Christianity Today has a forum in which three different Christian thinkers discuss whether or not a Christian should vote for a Mormon. I am happy to say that Lutherans are represented this time. The estimable Mollie Z. Hemingway applies the doctrine of the Two Kingdoms to the issue and does so in a particularly lucid way. In light of our discussion about the apocryphal “wise Turk” quotation (which she cites as “apocryphal”), she includes another pertinent quotation from Luther that appears to be better attested. (I’ll try to track down that source.) She deals with the nonsense that the president is some kind of national pastor and concludes:
Voters should remember that support for any political candidate is support for the exertion of authority in the earthly realm and not leadership in the spiritual realm.
Luther explained that every Christian is a citizen in two kingdoms—a spiritual realm and an earthly realm—but even non-believers are citizens of the earthly kingdom. In one, God’s Word is preached, the sacraments are administered, and sins are forgiven. God works through other means, such as natural laws, physical causes, and history, in the earthly realm.
Luther said that while reason cannot fathom the mind of God, it’s a tool given by God for managing civic affairs. “Christians are not needed for secular authority. Thus it is not necessary for the emperor to be a saint. It is not necessary for him to be a Christian to rule. It is sufficient for the emperor to possess reason,” he wrote.
In the spiritual realm, the gospel—the free forgiveness of sins in Christ Jesus—prevails. By contrast, the earthly kingdom runs on compulsion, law, and force. That contrast between gracious forgiveness and law is the reason that, in Luther’s mind, Christians should not seek to put the church in charge of the temporal government or otherwise work through compulsion.
That’s not to say that the two realms must be or are in conflict. In fact, they should serve each other. The spiritual realm informs and supports the civil realm by preaching the gospel. Secular rulers serve the spiritual realm by preventing chaos.

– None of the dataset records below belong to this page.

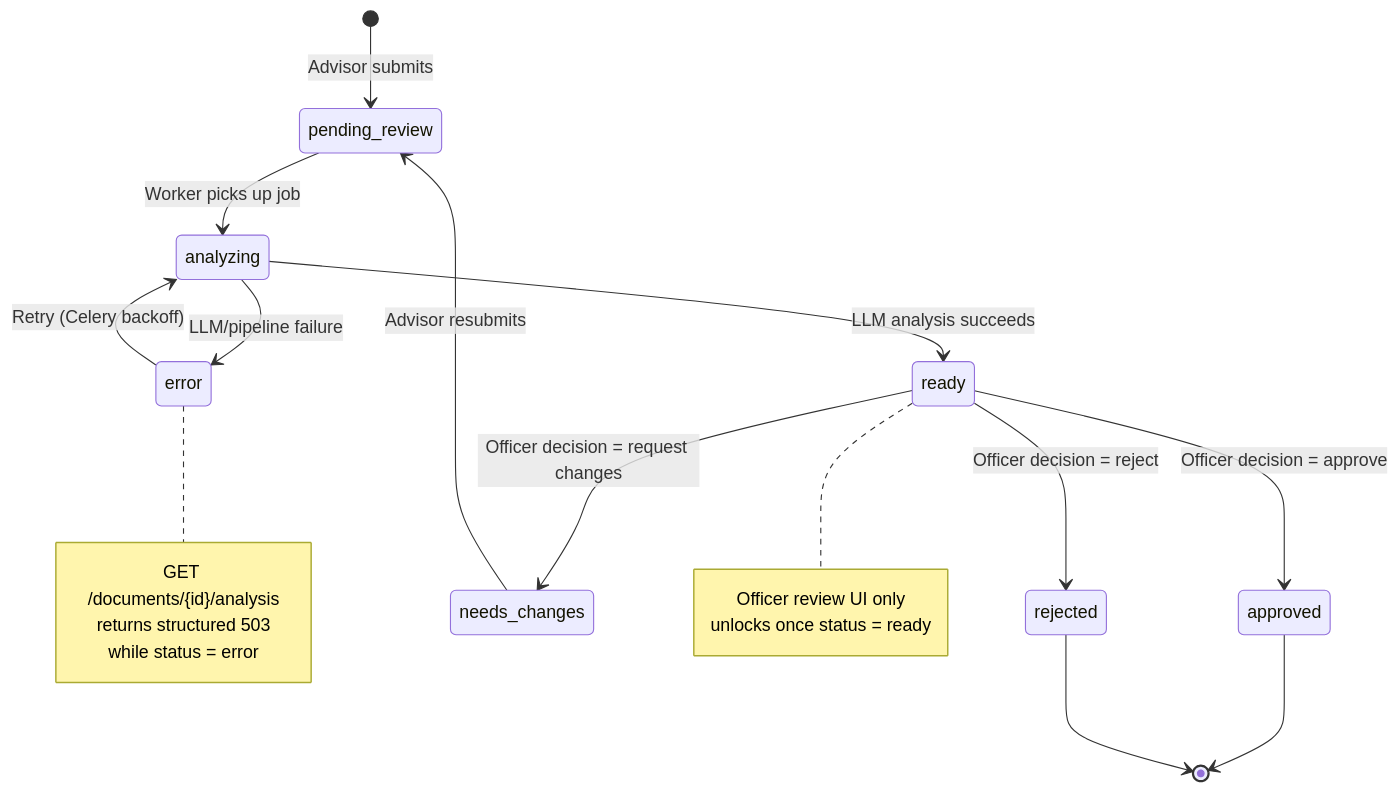
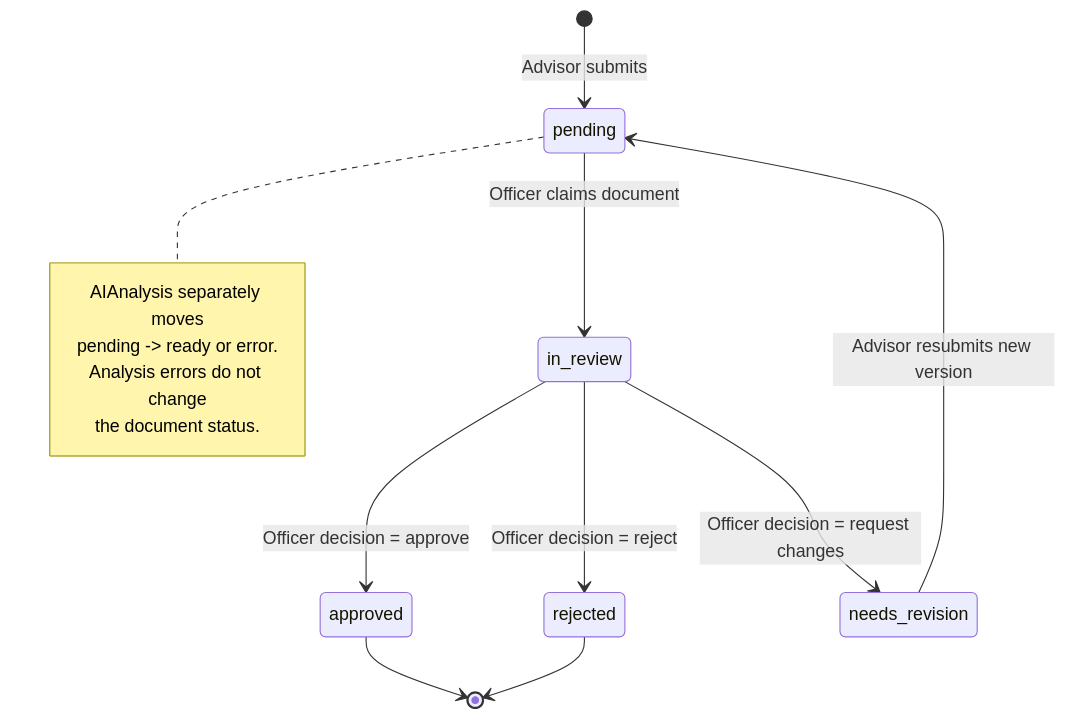
The fourth of 4 diagrams in docs/architecture.md (Glynac-Team1/Compliance-Document-Review-App), drawn with Mermaid before and after one commit. The commit also changed other lines of this file and 5 other files, not shown here.

First line of the commit message:
docs: update technical docs to reflect current stack and architecture

````diff
--- a/docs/architecture.md
+++ b/docs/architecture.md
@@ -245,30 +245,21 @@
 ```mermaid
 stateDiagram-v2
-    [*] --> pending_review: Advisor submits
+    [*] --> pending: Advisor submits
 
-    pending_review --> analyzing: Worker picks up job
-    analyzing --> ready: LLM analysis succeeds
-    analyzing --> error: LLM/pipeline failure
+    pending --> in_review: Officer claims document
+    in_review --> approved: Officer decision = approve
+    in_review --> rejected: Officer decision = reject
+    in_review --> needs_revision: Officer decision = request changes
 
-    error --> analyzing: Retry (Celery backoff)
-
-    ready --> approved: Officer decision = approve
-    ready --> rejected: Officer decision = reject
-    ready --> needs_changes: Officer decision = request changes
-
-    needs_changes --> pending_review: Advisor resubmits
+    needs_revision --> pending: Advisor resubmits new version
 
     approved --> [*]
     rejected --> [*]
 
-    note right of error
-        GET /documents/{id}/analysis
-        returns structured 503
-        while status = error
-    end note
-
-    note right of ready
-        Officer review UI only
-        unlocks once status = ready
+    note right of pending
+        AIAnalysis separately moves
+        pending -> ready or error.
+        Analysis errors do not change
+        the document status.
     end note
 ```
````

It is entirely possible that in the next few months, the country will have its first Mormon President. No matter which man wins the office, it’s vitally important that Christians understand that his authority is limited to the secular realm and he should not be viewed as a spiritual leader.